Does it make sense for Pederson? He probably wouldn’t have the $19.65 million annual value on the open market, so if he feels comfortable in San Francisco and believes he can replicate the heightened production, this could work out well for him. Pederson will still only be 30 on opening day.
Texas Rangers re-sign starting pitcher Martin Perez on 1-year, $19.65 million qualifying offer
The veteran left-handed starter has found a home in Texas. The definition of a meh back-end starter for most of his career, Perez returned to Texas after three seasons away and posted a career-best year, with a 2.89 ERA in 32 starts. Everyone was happy!
So happy the Rangers, amid an attempt at returning to contention, declined to deal him at the deadline and then gave him the qualifying offer to see if he wants to try to run it back. Answer: He does.
Does it make sense for the Rangers? I can’t pretend I understand Perez’s breakout year. He missed more barrels in 2022, but most of his numbers point to regression toward a more average future. I wouldn’t have dished out a $19.65 million offer to Perez, based purely on projections. That said, this is a case where the gap between public information and the team’s knowledge of Perez might just be the entire story. Texas hasn’t been pinching pennies, so if they like Perez in their rotation and clubhouse and aren’t going to skimp on other reinforcements, keeping him around is great.

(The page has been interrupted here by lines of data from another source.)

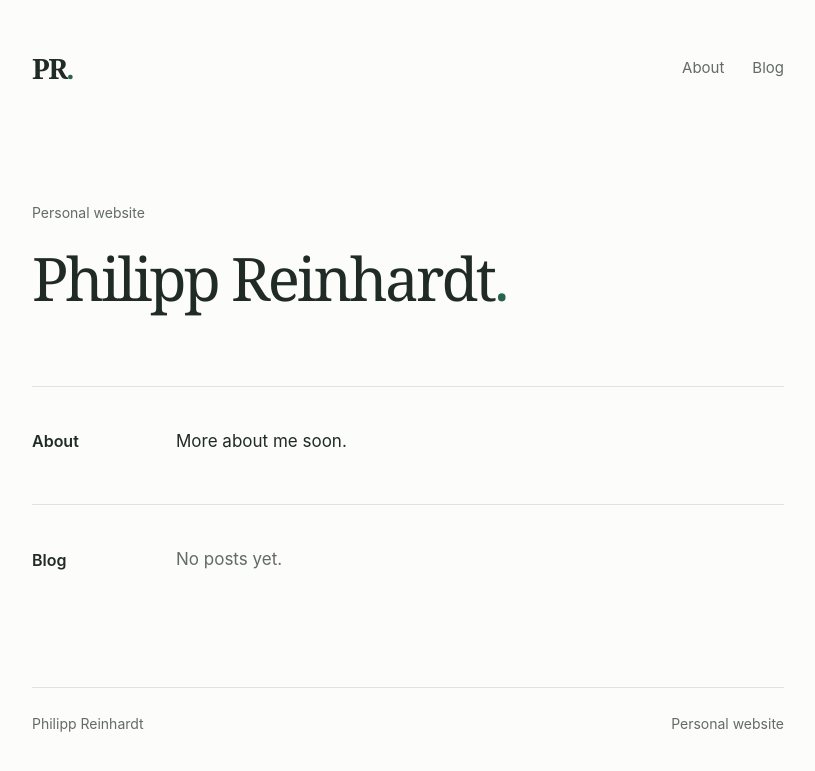
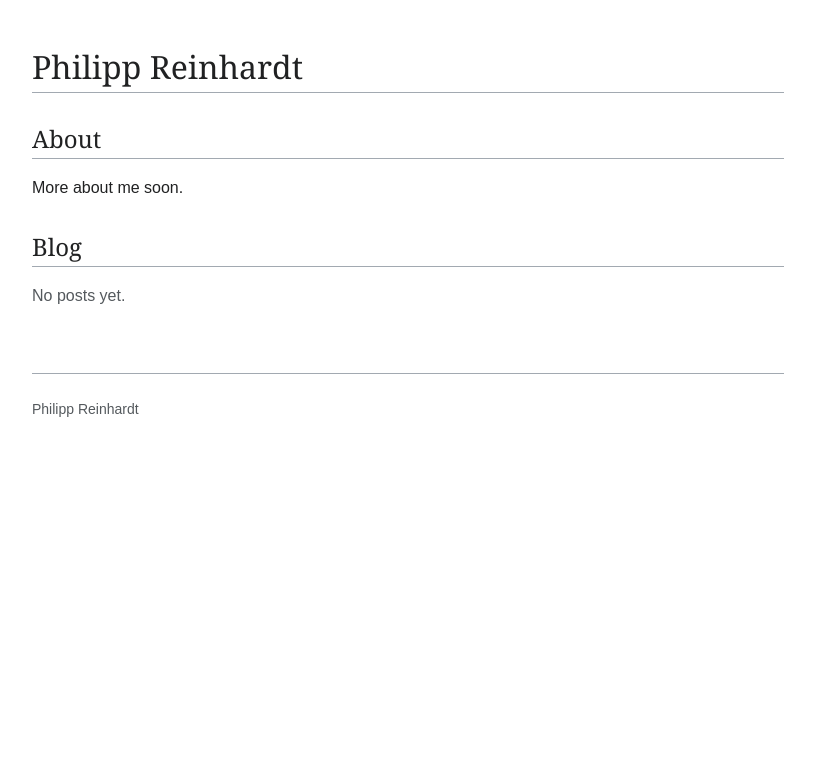
Before and after one commit to phcode-py/phcode-py.github.io, a Jekyll site: the page built from index.html, in a window 1280 px wide. Shown: the top 771 px of the page, without its empty margins (232-1047 px from the left). Built offline with Jekyll 4.4.1, drawn with Linux system fonts in a browser that asks for light colours.

Commit message:
Simplify site with white Wikipedia-inspired styling

```diff
--- a/_layouts/default.html
+++ b/_layouts/default.html
@@ -17,15 +17,8 @@
 <body>
   <a class="skip-link" href="#main">Skip to content</a>
   <div class="page">
-    <header class="site-header">
-      <a class="wordmark" href="{{ '/' | relative_url }}" aria-label="Philipp Reinhardt, home">PR<span>.</span></a>
-      <nav aria-label="Main navigation">
-        <a href="{{ '/#about' | relative_url }}">About</a>
-        <a href="{{ '/#blog' | relative_url }}">Blog</a>
-      </nav>
-    </header>
     <main id="main" tabindex="-1">{{ content }}</main>
-    <footer class="site-footer"><span>Philipp Reinhardt</span><span class="footer-note">Personal website</span></footer>
+    <footer class="site-footer"><span>Philipp Reinhardt</span></footer>
   </div>
 </body>
 </html>
--- a/assets/css/site.css
+++ b/assets/css/site.css
@@ -1,11 +1,11 @@
 :root {
-  color-scheme: light dark;
-  --background: #fcfcfa;
-  --text: #202a26;
-  --muted: #626b66;
-  --accent: #28644b;
-  --line: #dfe3dd;
-  --code: #f0f2ee;
+  color-scheme: light;
+  --background: #fff;
+  --text: #202122;
+  --muted: #54595d;
+  --accent: #36c;
+  --line: #a2a9b1;
+  --code: #f8f9fa;
 }
 * { box-sizing: border-box; }
 html { scroll-padding-top: 2rem; }
@@ -13,27 +13,21 @@ body {
   margin: 0;
   background: var(--background);
   color: var(--text);
-  font-family: -apple-system, BlinkMacSystemFont, "Segoe UI", sans-serif;
-  font-size: 1.0625rem;
-  line-height: 1.75;
+  font-family: Arial, Helvetica, sans-serif;
+  font-size: 1rem;
+  line-height: 1.65;
   -webkit-font-smoothing: antialiased;
 }
-a { color: var(--accent); text-underline-offset: .22em; text-decoration-thickness: 1px; }
-a:hover { text-decoration-thickness: 2px; }
+a { text-decoration: none; color: var(--accent); text-underline-offset: .22em; text-decoration-thickness: 1px; }
+a:hover { text-decoration: underline; }
 a:focus-visible { outline: 2px solid var(--accent); outline-offset: 5px; border-radius: 2px; }
 .page { max-width: 52rem; margin: 0 auto; padding: 0 2.5rem; }
-.site-header { display: flex; align-items: center; justify-content: space-between; padding: 2.75rem 0; }
-.wordmark { font-family: Georgia, "Times New Roman", serif; font-size: 1.75rem; font-weight: 700; color: var(--text); text-decoration: none; letter-spacing: -.06em; }
-.wordmark span, .accent { color: var(--accent); }
-.site-header nav { display: flex; gap: 1.75rem; font-size: .9375rem; }
-.site-header nav a { color: var(--muted); text-decoration: none; }
-.site-header nav a:hover { color: var(--accent); text-decoration: underline; }
-.intro { padding: 4rem 0 4.5rem; }
+.intro { padding: 3rem 0 0; }
 .eyebrow { font-size: .875rem; color: var(--muted); margin: 0 0 1rem; }
 h1, h2, h3 { line-height: 1.2; }
-h1 { font-family: Georgia, "Times New Roman", serif; font-weight: 400; font-size: clamp(2.5rem, 6vw, 3.75rem); letter-spacing: -.045em; margin: 0; text-wrap: balance; }
-.home-section { display: grid; grid-template-columns: 7rem minmax(0, 1fr); gap: 2rem; padding: 2.5rem 0 3rem; border-top: 1px solid var(--line); }
-.home-section h2 { font-size: 1rem; font-weight: 600; margin: .35rem 0 0; }
+h1 { font-family: Georgia, "Times New Roman", serif; font-weight: 400; font-size: 2rem; margin: 0; padding-bottom: .35rem; border-bottom: 1px solid var(--line); }
+.home-section { padding-top: 2rem; }
+.home-section h2 { font-family: Georgia, "Times New Roman", serif; font-size: 1.5rem; font-weight: 400; margin: 0 0 1rem; padding-bottom: .25rem; border-bottom: 1px solid var(--line); }
 p { margin: 0 0 1.25rem; }
 .section-content > :last-child, .section-content.prose > :last-child { margin-bottom: 0; }
 .muted { color: var(--muted); }
@@ -41,17 +35,17 @@ p { margin: 0 0 1.25rem; }
 .post-list li + li { margin-top: 2rem; padding-top: 2rem; border-top: 1px solid var(--line); }
 .post-list time { color: var(--muted); font-size: .875rem; }
 .post-list h3 { font-size: 1.25rem; margin: .4rem 0 .6rem; font-weight: 600; }
-.post-list h3 a { color: var(--text); text-decoration: none; }
+.post-list h3 a { color: var(--accent); }
 .post-list h3 a:hover { color: var(--accent); text-decoration: underline; }
 .post-list p { margin: 0; color: var(--muted); }
 .site-footer { display: flex; flex-wrap: wrap; gap: .5rem 2rem; justify-content: space-between; border-top: 1px solid var(--line); padding: 1.5rem 0 2.5rem; margin-top: 4rem; color: var(--muted); font-size: .875rem; }
 .post { padding-top: 3rem; }
 .post-header { margin-bottom: 3rem; }
-.post-header h1 { font-size: clamp(2.25rem, 5vw, 3.25rem); overflow-wrap: anywhere; }
+.post-header h1 { font-size: 2rem; overflow-wrap: anywhere; }
 .post-description { color: var(--muted); margin: 1.5rem 0 0; font-size: 1.125rem; }
 .eyebrow span { padding: 0 .5rem; }
 .prose { overflow-wrap: break-word; }
-.prose h2 { font-size: 1.6rem; margin: 2.5rem 0 1rem; font-weight: 600; }
+.prose h2 { font-family: Georgia, "Times New Roman", serif; font-size: 1.5rem; margin: 2rem 0 1rem; padding-bottom: .25rem; border-bottom: 1px solid var(--line); font-weight: 400; }
 .prose h3 { font-size: 1.25rem; margin: 2rem 0 .75rem; }
 .prose ul, .prose ol { padding-left: 1.5rem; }
 .prose li + li { margin-top: .4rem; }
@@ -74,13 +68,9 @@ pre code { padding: 0; font-size: 1em; }
 .skip-link:focus { top: 1rem; }
 @media (max-width: 540px) {
   .page { padding: 0 1.5rem; }
-  .site-header { padding: 1.75rem 0; }
-  .intro { padding: 3rem 0 3.5rem; }
-  .home-section { grid-template-columns: minmax(0, 1fr); gap: 1rem; padding: 2rem 0 2.5rem; }
+  .intro { padding: 2rem 0 0; }
+  .home-section { padding-top: 1.75rem; }
   .home-section h2 { margin-top: 0; }
   .site-footer { margin-top: 2.5rem; }
   .post { padding-top: 2rem; }
 }
-@media (prefers-color-scheme: dark) {
-  :root { --background: #151a17; --text: #e5e9e3; --muted: #a4aea5; --accent: #9fd2bc; --line: #343e36; --code: #222b25; }
-}
--- a/index.html
+++ b/index.html
@@ -2,8 +2,7 @@
 layout: default
 ---
 <section class="intro" aria-labelledby="name">
-  <p class="eyebrow">Personal website</p>
-  <h1 id="name">Philipp Reinhardt<span class="accent">.</span></h1>
+  <h1 id="name">Philipp Reinhardt</h1>
 </section>
 <section class="home-section" id="about" aria-labelledby="about-title">
   <h2 id="about-title">About</h2>
```
Also changed, not shown: README.md.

Does it make sense for Perez? Yes. Sticking where he has had success is perfectly reasonable, and there’s no way he would have matched that annual salary on the open market.
Source: Yahoo Sports